**Brief:**
Whenever "omega" appears in a line, please copy that line from the data.

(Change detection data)
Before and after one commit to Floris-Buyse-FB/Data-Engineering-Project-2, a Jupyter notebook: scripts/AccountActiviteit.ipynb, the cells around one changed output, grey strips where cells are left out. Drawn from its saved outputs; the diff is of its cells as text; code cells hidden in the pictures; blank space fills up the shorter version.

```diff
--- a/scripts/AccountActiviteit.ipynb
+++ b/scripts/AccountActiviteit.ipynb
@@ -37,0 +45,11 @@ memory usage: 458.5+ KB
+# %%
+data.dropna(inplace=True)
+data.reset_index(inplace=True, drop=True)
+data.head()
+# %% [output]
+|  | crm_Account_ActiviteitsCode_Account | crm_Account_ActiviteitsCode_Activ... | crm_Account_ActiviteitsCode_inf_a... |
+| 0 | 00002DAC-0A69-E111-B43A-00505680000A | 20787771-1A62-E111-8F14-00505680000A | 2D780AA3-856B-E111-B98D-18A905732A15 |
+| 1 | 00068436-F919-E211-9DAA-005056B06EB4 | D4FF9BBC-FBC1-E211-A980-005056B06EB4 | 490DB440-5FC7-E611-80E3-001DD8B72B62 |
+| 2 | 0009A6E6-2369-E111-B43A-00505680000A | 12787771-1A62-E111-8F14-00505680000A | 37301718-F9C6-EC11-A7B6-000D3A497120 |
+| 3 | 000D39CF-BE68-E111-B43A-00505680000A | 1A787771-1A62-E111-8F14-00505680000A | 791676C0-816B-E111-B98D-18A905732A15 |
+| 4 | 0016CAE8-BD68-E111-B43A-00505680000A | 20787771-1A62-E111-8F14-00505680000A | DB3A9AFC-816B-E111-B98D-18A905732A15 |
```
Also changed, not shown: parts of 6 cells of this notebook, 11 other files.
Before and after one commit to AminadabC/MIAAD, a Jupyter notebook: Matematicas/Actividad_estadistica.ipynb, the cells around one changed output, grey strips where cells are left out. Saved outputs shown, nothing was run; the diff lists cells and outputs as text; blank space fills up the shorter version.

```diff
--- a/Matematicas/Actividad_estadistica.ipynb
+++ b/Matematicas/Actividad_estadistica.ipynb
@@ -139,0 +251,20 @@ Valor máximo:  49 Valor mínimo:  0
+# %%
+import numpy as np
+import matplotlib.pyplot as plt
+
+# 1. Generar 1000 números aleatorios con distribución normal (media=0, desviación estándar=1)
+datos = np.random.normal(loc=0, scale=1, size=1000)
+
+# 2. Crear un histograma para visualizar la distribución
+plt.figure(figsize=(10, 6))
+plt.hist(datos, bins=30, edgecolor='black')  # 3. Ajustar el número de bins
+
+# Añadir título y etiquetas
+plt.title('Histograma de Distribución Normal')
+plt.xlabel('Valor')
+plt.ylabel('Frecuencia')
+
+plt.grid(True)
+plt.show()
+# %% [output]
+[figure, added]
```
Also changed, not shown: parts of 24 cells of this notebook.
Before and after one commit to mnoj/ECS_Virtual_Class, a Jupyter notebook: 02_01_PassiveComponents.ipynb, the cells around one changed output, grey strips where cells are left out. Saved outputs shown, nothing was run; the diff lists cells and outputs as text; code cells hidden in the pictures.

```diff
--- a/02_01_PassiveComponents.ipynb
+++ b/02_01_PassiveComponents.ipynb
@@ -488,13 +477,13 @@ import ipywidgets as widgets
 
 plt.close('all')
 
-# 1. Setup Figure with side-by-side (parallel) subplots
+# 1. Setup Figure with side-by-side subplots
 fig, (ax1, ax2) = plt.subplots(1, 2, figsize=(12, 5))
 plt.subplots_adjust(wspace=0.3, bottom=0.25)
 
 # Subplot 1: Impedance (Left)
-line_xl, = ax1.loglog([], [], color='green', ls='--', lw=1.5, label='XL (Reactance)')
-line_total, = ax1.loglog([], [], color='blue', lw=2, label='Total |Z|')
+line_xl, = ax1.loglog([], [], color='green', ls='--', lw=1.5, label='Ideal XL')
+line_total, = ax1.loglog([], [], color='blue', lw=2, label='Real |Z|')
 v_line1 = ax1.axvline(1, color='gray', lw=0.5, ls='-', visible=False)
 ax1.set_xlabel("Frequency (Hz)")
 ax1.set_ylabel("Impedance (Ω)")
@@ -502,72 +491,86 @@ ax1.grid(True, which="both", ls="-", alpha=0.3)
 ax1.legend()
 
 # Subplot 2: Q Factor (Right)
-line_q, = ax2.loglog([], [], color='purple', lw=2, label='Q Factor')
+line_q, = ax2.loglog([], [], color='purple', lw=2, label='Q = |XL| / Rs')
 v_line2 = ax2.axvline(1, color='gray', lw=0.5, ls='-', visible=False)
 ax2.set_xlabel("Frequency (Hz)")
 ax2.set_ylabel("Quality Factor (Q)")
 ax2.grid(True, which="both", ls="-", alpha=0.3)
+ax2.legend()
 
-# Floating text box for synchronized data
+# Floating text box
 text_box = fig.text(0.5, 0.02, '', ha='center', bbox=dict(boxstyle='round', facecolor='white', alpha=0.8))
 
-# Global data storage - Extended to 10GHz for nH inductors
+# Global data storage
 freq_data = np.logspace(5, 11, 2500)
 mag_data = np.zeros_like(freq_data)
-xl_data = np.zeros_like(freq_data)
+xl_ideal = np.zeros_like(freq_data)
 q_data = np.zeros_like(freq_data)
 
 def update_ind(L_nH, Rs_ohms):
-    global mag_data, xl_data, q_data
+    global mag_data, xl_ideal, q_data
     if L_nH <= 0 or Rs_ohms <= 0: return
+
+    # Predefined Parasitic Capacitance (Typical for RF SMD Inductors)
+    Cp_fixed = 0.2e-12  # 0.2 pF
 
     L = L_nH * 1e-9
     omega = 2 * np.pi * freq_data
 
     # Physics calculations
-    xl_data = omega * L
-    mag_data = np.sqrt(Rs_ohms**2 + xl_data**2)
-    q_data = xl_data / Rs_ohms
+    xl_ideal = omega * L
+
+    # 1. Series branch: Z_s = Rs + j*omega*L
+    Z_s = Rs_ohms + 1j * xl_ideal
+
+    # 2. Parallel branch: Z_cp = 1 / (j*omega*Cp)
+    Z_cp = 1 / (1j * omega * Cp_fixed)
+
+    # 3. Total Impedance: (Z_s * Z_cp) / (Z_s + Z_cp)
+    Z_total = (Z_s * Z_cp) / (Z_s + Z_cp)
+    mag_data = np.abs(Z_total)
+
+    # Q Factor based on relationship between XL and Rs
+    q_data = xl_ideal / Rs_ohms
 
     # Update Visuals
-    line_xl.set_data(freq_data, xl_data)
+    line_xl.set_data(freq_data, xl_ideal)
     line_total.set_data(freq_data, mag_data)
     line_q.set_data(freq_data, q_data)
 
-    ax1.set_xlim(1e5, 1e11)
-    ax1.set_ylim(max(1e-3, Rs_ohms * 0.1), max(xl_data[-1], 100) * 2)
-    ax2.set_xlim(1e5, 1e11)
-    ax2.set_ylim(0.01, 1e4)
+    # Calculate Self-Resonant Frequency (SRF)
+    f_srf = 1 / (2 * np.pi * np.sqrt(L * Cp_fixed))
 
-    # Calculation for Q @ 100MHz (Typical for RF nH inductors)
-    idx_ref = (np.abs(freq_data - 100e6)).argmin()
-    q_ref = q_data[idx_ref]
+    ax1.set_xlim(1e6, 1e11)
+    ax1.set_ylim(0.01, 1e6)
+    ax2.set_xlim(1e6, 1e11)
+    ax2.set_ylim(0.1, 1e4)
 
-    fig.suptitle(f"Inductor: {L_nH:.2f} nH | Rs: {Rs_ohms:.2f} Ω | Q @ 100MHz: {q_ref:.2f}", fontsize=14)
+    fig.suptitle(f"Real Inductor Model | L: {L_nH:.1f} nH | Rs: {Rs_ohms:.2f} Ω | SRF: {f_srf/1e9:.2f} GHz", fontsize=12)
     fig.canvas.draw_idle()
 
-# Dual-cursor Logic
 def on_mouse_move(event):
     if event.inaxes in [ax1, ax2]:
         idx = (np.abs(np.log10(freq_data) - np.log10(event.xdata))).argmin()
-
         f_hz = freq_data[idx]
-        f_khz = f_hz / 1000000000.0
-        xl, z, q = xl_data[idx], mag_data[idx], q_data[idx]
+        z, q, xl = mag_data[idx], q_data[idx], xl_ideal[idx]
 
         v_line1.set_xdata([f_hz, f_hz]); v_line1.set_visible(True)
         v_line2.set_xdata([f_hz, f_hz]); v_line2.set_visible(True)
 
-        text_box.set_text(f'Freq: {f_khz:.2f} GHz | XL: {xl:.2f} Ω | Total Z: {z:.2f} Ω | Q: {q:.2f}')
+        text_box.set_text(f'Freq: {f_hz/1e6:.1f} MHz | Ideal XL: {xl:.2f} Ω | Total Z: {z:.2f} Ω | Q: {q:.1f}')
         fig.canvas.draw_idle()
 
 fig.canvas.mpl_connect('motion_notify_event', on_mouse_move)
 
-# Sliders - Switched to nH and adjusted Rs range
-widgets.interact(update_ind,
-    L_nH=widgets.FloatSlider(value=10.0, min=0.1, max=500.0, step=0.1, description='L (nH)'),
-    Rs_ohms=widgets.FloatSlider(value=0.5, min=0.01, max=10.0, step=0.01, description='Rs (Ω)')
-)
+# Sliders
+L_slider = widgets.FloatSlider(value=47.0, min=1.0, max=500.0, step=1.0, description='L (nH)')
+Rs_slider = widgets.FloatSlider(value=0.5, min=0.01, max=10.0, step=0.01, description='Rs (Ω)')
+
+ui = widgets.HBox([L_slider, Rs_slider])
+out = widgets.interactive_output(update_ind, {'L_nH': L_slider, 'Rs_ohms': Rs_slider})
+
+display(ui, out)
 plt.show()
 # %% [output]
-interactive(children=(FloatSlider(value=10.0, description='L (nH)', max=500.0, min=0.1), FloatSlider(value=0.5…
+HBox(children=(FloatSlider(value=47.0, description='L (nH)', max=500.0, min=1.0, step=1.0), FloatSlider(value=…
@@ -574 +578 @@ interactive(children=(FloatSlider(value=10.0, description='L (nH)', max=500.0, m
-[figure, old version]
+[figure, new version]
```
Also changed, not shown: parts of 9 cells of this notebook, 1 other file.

**Result for this exercise:**
     omega = 2 * np.pi * freq_data
-    xl_data = omega * L
+    xl_ideal = omega * L
+    # 1. Series branch: Z_s = Rs + j*omega*L
+    # 2. Parallel branch: Z_cp = 1 / (j*omega*Cp)
+    Z_cp = 1 / (1j * omega * Cp_fixed)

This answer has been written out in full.